Four hours before the HealthMap notice, New York epidemiologist Marjorie Pollack had already started working on her own public alert, spurred by a growing sense of dread after reading a personal email she received that evening.

“This is being passed around the internet here,” wrote her contact, who linked to a post on the Chinese social media forum Pincong. The post discussed a Wuhan health agency notice and read in part: “Unexplained pneumonia???”

Pollack, deputy editor of the volunteer-led Program for Monitoring Emerging Diseases, known as ProMed, quickly mobilized a team to look into it. ProMed’s more detailed report went out about 30 minutes after the terse HealthMap alert.

Early warning systems that scansocial media, online news articles and government reports for signs of infectious disease outbreaks help inform global agencies such as the World Health Organization — giving international experts a head start when local bureaucratic hurdles and language barriers might otherwise get in the way.

Some systems, including ProMed, rely on human expertise. Others are partly or completely automated.

“These tools can help hold feet to the fire for government agencies,” said John Brownstein, who runs the HealthMap system as chief innovation officer at Boston Children’s Hospital. “It forces people to be more open.”

The last 48 hours of 2019 were a critical time for understanding the new virus and its significance. Earlier on Dec. 30, Wuhan Central Hospital doctor Li Wenliang warned his former classmates about the virus in a social media group — a move that led local authorities to summon him for questioning several hours later.

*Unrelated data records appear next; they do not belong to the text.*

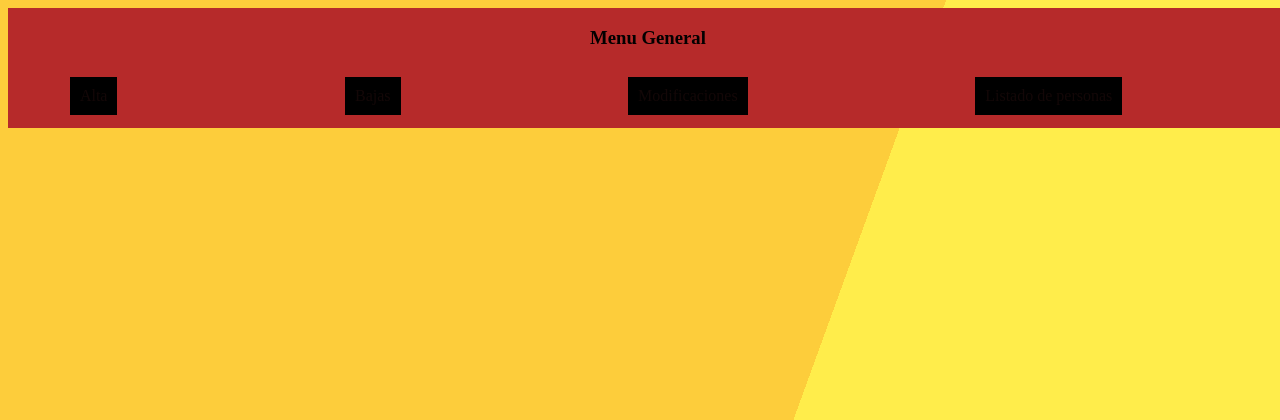
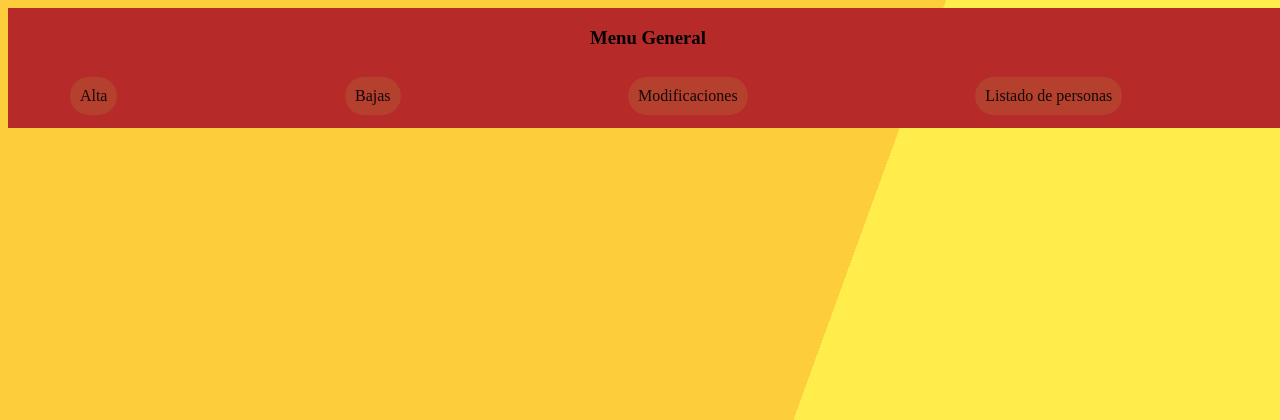
Before and after one commit to danteuri/PhpEjemplo-subirArchivoABase, a PHP site: page /index.php in a window 1280 px wide. Shown: the top 420 px of the page. Run offline with PHP 8.4, Linux system fonts and the light colour scheme.

Commit message:
sdgf
srregre

```diff
--- a/css/menu.css
+++ b/css/menu.css
@@ -25,8 +25,9 @@ body{
     text-decoration: none;
     padding: 10px;
     color: rgb(19, 7, 7);
-    background-color: rgb(0, 0, 0);
+    background-color: rgba(162, 219, 70, 0.123);
     margin: 10px;
+    border-radius: 1cm;
 }
 
 .menu a:hover{
```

Li, who died Feb. 7 after contracting the virus, told The New York Times that it would have been better if officials had disclosed information about the epidemic earlier. “There should be more openness and transparency,” he said.

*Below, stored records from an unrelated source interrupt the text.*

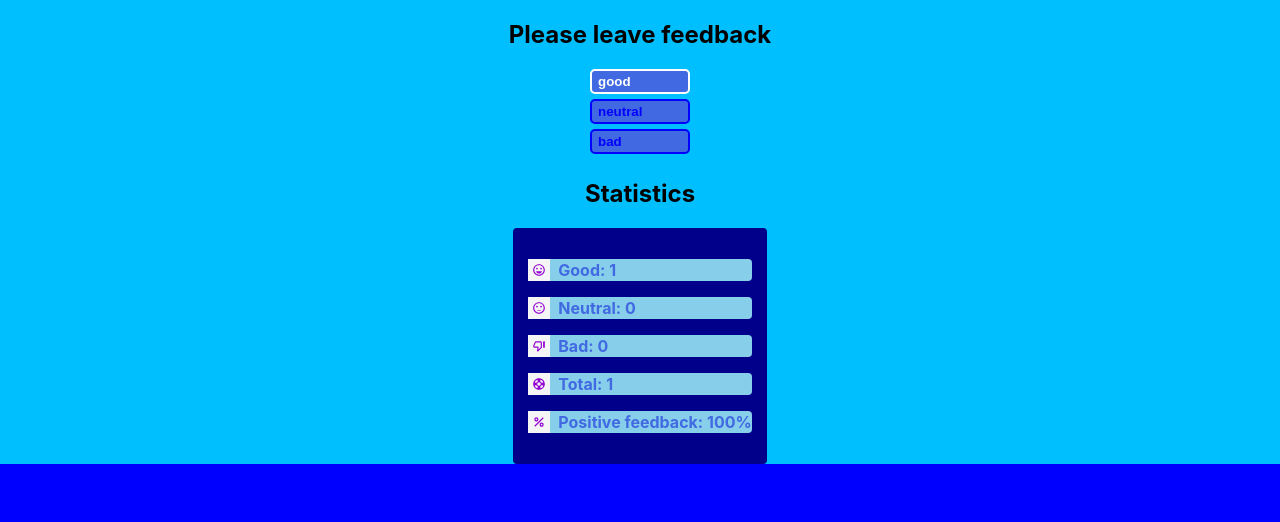
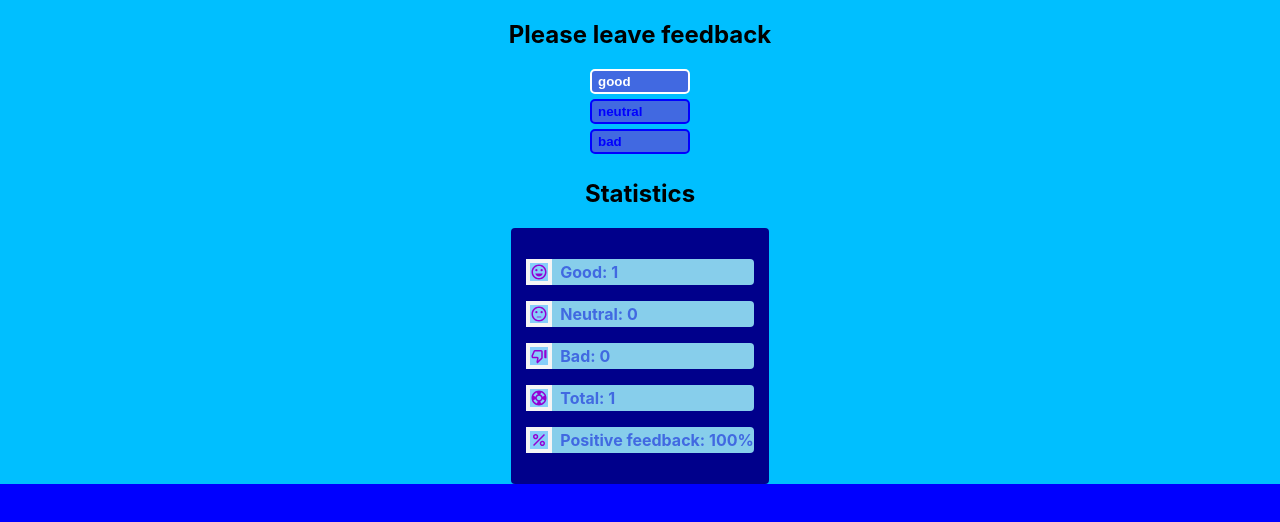
Before and after one commit to vilhota30/goit-react-hw-04-feedback, a React (Create React App) app: page / in a window 1280 px wide. Both pictures are taken after a click on the button "good". Shown: the top 522 px of the page. Built offline with nearby package versions, Linux system fonts and the light colour scheme.

Commit message:
вносить фінальні стилі компонентів

```diff
--- a/src/components/BtnFeedback/BtnFeedback.jsx
+++ b/src/components/BtnFeedback/BtnFeedback.jsx
@@ -1,7 +1,6 @@
 import React from "react";
 import {StyledButton} from "./BtnFeedback.styled";
 import PropTypes from "prop-types";
-import { type } from "@testing-library/user-event/dist/type";
 export const BtnFeedback = ({
     icon: Icon = null,
     children,
--- a/src/components/FeedbackOptions/FeedbackOptions.jsx
+++ b/src/components/FeedbackOptions/FeedbackOptions.jsx
@@ -1,8 +1,8 @@
  import { BtnFeedback } from "components/BtnFeedback/BtnFeedback";
 import PropTypes, { arrayOf } from "prop-types";
 import React from "react";
-//  import { BtnWrapper } from "./FeedbackOptions.styled";
-// import { Icons } from "./Icons";
+
+
 
 
 export const FeedbackOptions = ({ options, onLeaveFeedback }) => {
@@ -32,6 +32,6 @@ export const FeedbackOptions = ({ options, onLeaveFeedback }) => {
 
 
 FeedbackOptions.propTypes = {
-options: PropTypes.arrayOf(PropTypes.string.isRequired),
+options: arrayOf(PropTypes.string.isRequired),
 onLeaveFeedback: PropTypes.func.isRequired,
 };
--- a/src/components/Statistics/Statistics.jsx
+++ b/src/components/Statistics/Statistics.jsx
@@ -21,27 +21,27 @@ export const Statistics = ({
         <StatisticList>
             <li>
                 <DescrStatistics>
-                 <MdSentimentVerySatisfied size="14" />
+                 <MdSentimentVerySatisfied size="18" />
                     Good: {good}</DescrStatistics>
             </li>
             <li>
                 <DescrStatistics>
-                <MdSentimentNeutral size="14" />
+                <MdSentimentNeutral size="18" />
                     Neutral: {neutral}</DescrStatistics>
             </li>
             <li>
                 <DescrStatistics>
-                <MdThumbDownOffAlt size="14" />
+                <MdThumbDownOffAlt size="18" />
                     Bad: {bad}</DescrStatistics>
             </li>
             <li>
                 <DescrStatistics>
-                  <MdSupport size="14" />
+                  <MdSupport size="18" />
                     Total: {total}</DescrStatistics>
             </li>
             <li>
                 <DescrStatistics>
-                <MdPercent size="14" />
+                <MdPercent size="18" />
                 Positive feedback: {positivePercentage}%</DescrStatistics>
             </li>
         </StatisticList>
--- a/src/index.css
+++ b/src/index.css
@@ -18,7 +18,7 @@ code {
 svg {
   margin-right: 8px;
   fill: darkviolet;
-  background-color: whitesmoke;
+  background-color: lightskyblue;;
   border: 4px solid whitesmoke;
   outline: none;
 }
```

ProMed reports are often incorporated into other outbreak warning systems. including those run by the World Health Organization, the Canadian government and the Toronto startup BlueDot. WHO also pools data from HealthMap and other sources.

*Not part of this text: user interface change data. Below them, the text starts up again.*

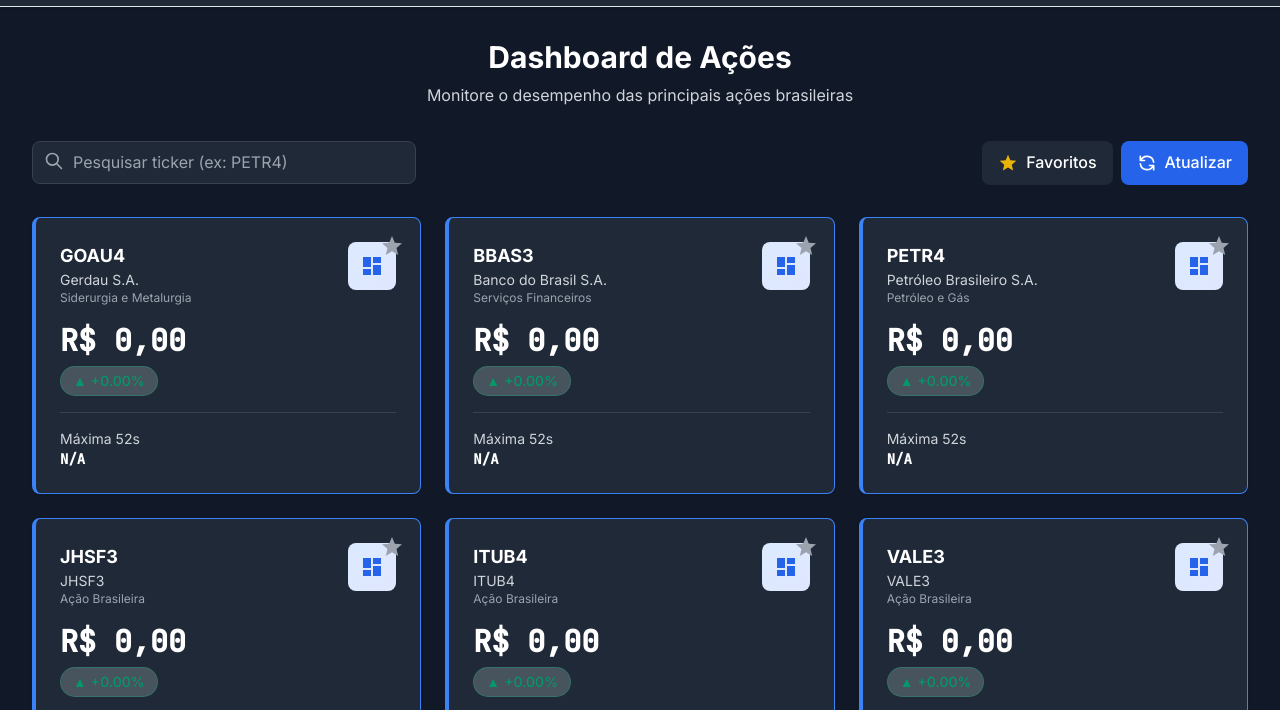
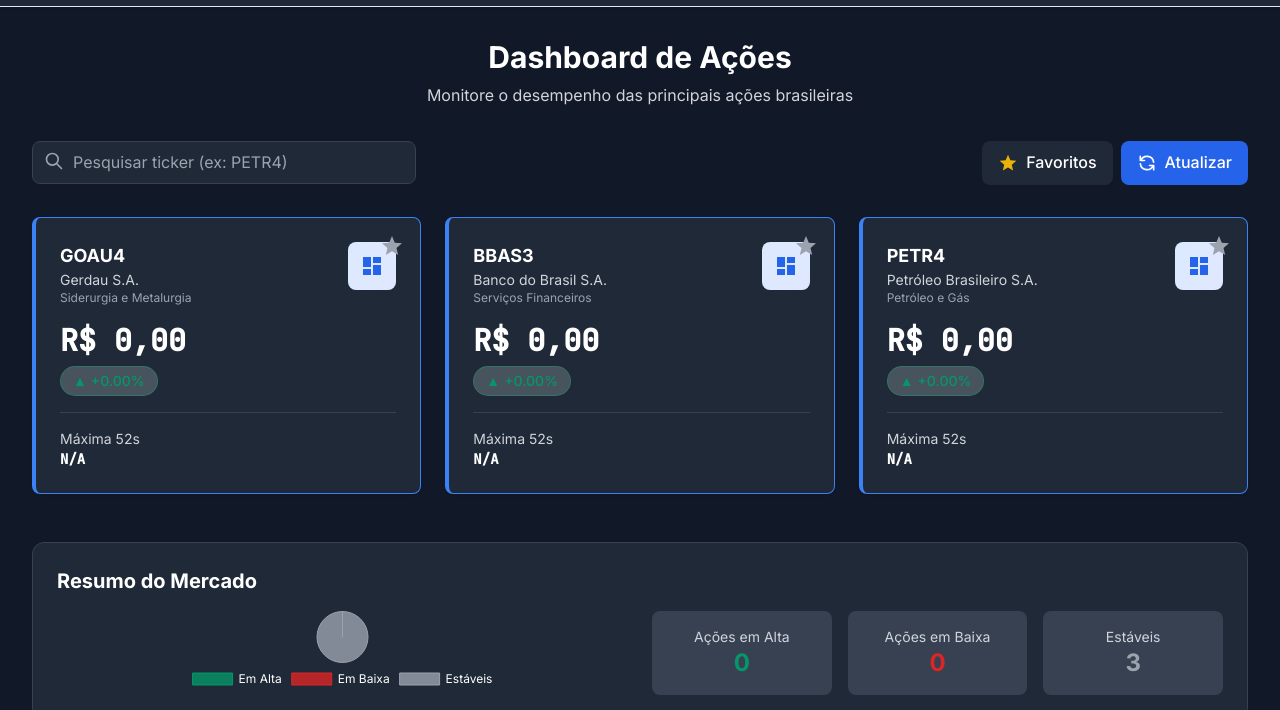
Before and after one commit to tekinf2025/brazilian_stock_tracker, a website: page pages/stock_market_dashboard.html in a window 1280 px wide. Shown: the part 74-784 px from the top of the page. Drawn offline with nearby package versions, Linux system fonts and the light colour scheme; no server answers.

Commit message:
Update stock_market_dashboard.html

```diff
--- a/pages/stock_market_dashboard.html
+++ b/pages/stock_market_dashboard.html
@@ -165,7 +165,7 @@
 
     <script>
         // Stock symbols to track - default list
-        let STOCK_SYMBOLS = ['GOAU4', 'BBAS3', 'PETR4', 'JHSF3', 'ITUB4', 'VALE3'];
+        let STOCK_SYMBOLS = ['GOAU4', 'BBAS3', 'PETR4'];
 
         // Company information
         const COMPANY_INFO = {
```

Computer systems that scan online reports for information about disease outbreaks rely on natural language processing, the same branch of artificial intelligence that helps answer questions posed to a search engine or digital voice assistant.

But the algorithms can only be as effective as the data they are scouring, said Nita Madhav, CEO of San Francisco-based disease monitoring firm Metabiota, which first
notified its clients about the outbreak in early January.

Madhav said that inconsistency in how different agencies report medical data can stymie algorithms. The text-scanning programs extract keywords from online text, but may fumble when organizations variously report new virus cases, cumulative virus cases, or new cases in a given time interval. The potential for confusion means there is almost always still a person involved in reviewing the data.

“There’s still a bit of human in the loop,” Madhav said.

Andrew Beam, a Harvard University epidemiologist, said that scanning online reports for key words can help reveal trends, but the accuracy depends on the quality of the data. He also notes that these techniques are not so novel.

“There is an art to intelligently scraping web sites,” Beam said. “But it’s also Google’s core technology since the 1990s.”

Google itself started its own Flu Trends service to detect outbreaks in 2008 by looking for patterns in search queries about flu symptoms. Experts criticized it for overestimating flu prevalence. Google shut down the website in 2015 and handed its technology to nonprofit organizations such as HealthMap to use Google data to build their own models.

Google is now working with Brownstein’s team on a similar web-based approach for tracking the geographical spread of the tick-borne Lyme disease.

Scientists are also using big data to model possible routes of early disease transmission.